He rattled off his first nine votes for the Bengals.com Virtual Hall of Fame in the time it takes him to plug the Heinz Red Zone.
Ken Anderson and Boomer Esiason. Forrest Gregg and Sam Wyche. Tim Krumrie. Isaac Curtis. Cris Collinsworth. Ken Riley. Lemar Parrish.
Then it gets tough.
"I mean, there's a dozen, maybe 15 in my mind," Lapham said of that last vote. "(Guard) Max Montoya was a great one. The Breecher (Jim Breech) kicked so many clutch field goals. James Brooks. There's Trump (Bob Trumpy). Just look at the tight ends. Danny (Ross) caught so many balls and Rodney Holman was probably the most complete tight end ever here. Man, it's tough."
The first four are simply no-brainers. Lapham played with Anderson and for Gregg and covered Esiason and Wyche.
"Kenny and Boomer were both NFL MVPs; that's enough said right there and they led their teams to the Super Bowl," Lapham said. "And Forrest and Sam coached the two best teams. For me, the Super Bowl carries a lot of significance."
Lapham, one of eight offensive linemen who played double-digit seasons with the Bengals, lined up at all five positions from 1974-83 and is heading into his 24th straight season as the Bengals analyst.
And Houshmandzadeh agrees.
"I don't think they will because it won't be the best thing for the team," he said Thursday from Los Angeles. "But if they do it, they would probably wait until the last day."
The last day teams can designate their free agents is two weeks from Thursday on Feb. 19, eight days before free agency begins. If the Bengals were to franchise Houshmandzadeh, they would have to tender him a one-year deal for $9.88 million, the average salary of the NFL's top five paid wide receivers.
Obviously, Houshmandzadeh doesn't want to be franchised because it would restrict his mobility to pretty much only the Bengals because a team would have to give Cincinnati two first-round picks if it signed him and the Bengals didn't match.
On Wednesday he made news in Philadelphia by saying on an ESPN radio affiliate that he'd like to play for the Eagles.
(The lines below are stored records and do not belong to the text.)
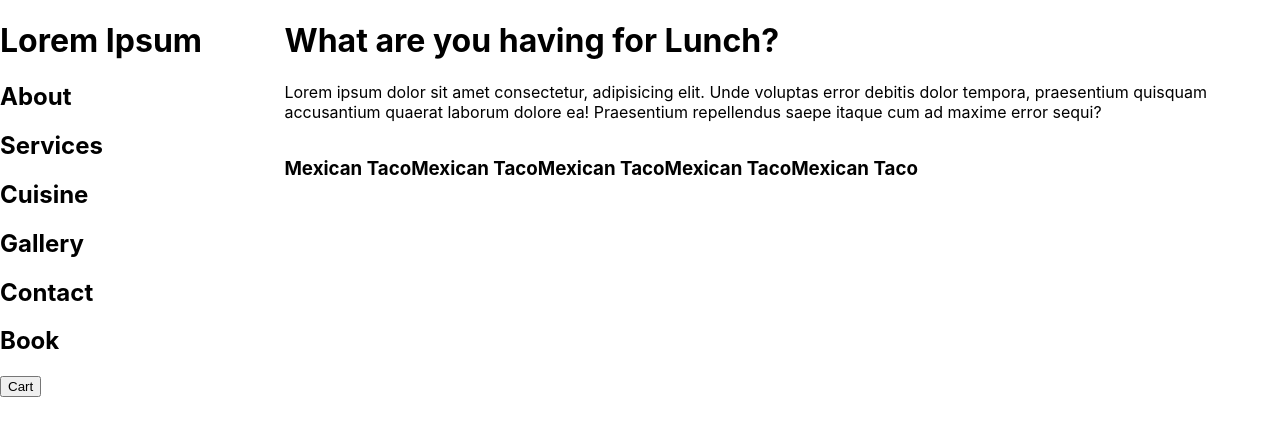
Repository: Marlstergo/assignment2
Page: /
These files come from the project's save history. The page is drawn as it stood at one moment and after the next save; the edit follows.
The browser window is 1280 px wide. The pictures show the whole page.
The project was rebuilt for these pictures with package versions that can differ from the ones it lists, and the page was loaded fresh each time.

Above is the page before, as saved 2021-07-27 01:45:22.

After the next save:
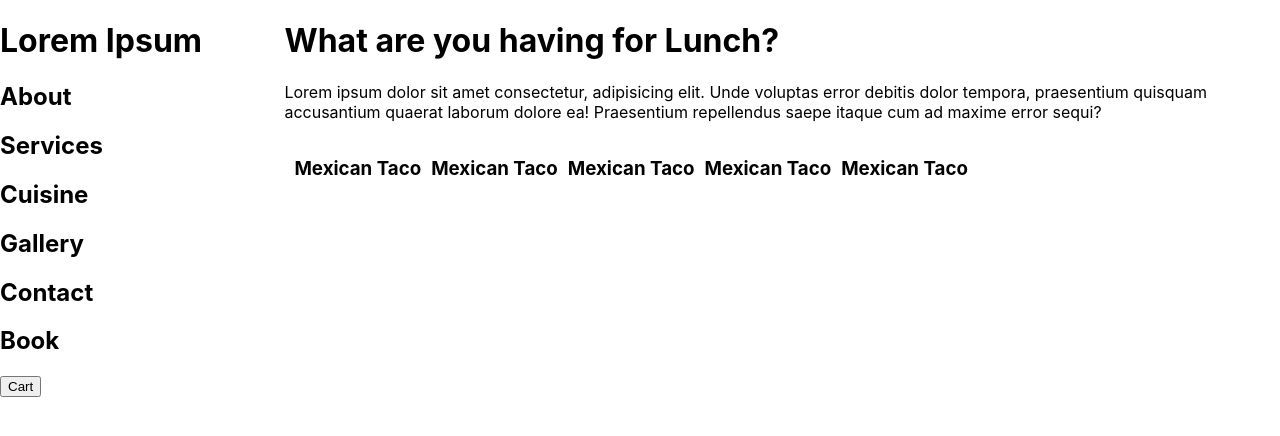
Saved 3 min 48 s later.
--- a/src/App.css
+++ b/src/App.css
@@ -54,4 +54,10 @@
 
 .row{
   display: flex;
+  overflow-x: scroll;
+
 }
+
+.cell{
+  margin-left: 10px;
+}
Much like Seattle and San Francisco made news earlier in the month when it was reported they were interested in the Bengals' third all-time leading receiver.
In fact, the 49ers looked to have first dibs on Houshmandzadeh when they were on the verge of hiring former Bengals receivers coach Hue Jackson as offensive coordinator after a second interview. Niners head coach Mike Singletary went a different direction at the last instant, but San Francisco still could be a destination spot because Houshmandzadeh is a self-described West Coast guy.
The only thing in Philadelphia that comes close to California is the Eagles West Coast offense that Houshmandzadeh admires, but he says he's keeping all options open and that includes the Bengals.
He admitted Thursday that he feels like he can show more of his wares in another system. Houshmandzadeh has never hid his opinion that he feels he's been "pigeon-holed" as a possession receiver and doesn't think the Bengals have thrown the ball enough to him down the field.
"Obviously they think of me as one type of player," Houshmandzadeh said, "and I think I'm a different type of player. If I leave Cincinnati, everybody will see what I'm talking about."
That said, he insists he doesn't mind playing in the slot, where the bulk of his 507 career catches have come.
"When the other receivers are Chad (Ocho Cinco) and Chris Henry, I can understand that," he said. "I'm the only one that can play in the slot. The other two can't. I understand that. I like playing in the slot. I like getting the ball. I like the matchups. But all the time? My thing is just let me run down the field once every blue moon."
But, as he did with the Eagles and everyone else, Houshmandzadeh continues not to rule out Cincinnati and says if the Bengals are competitive in the market he'll listen.
He said after meeting with the coaches and going over several snaps from the season that the number was more like 4.5 sacks.
"Nine? That's crazy," he said.
What did gall him is that three of the sacks came in what he called "garbage time," the last few minutes of a game the Bengals were trailing by more than a score and the defense knew they were passing every down. He understands what he has to do.
"My thing now is," he said, "you can't slack off at any time even if you are losing. I know we had a down season, but you've got to just keep pounding."
He is adamant on one stat.
"With the game on the line," he said, "you're not getting by me."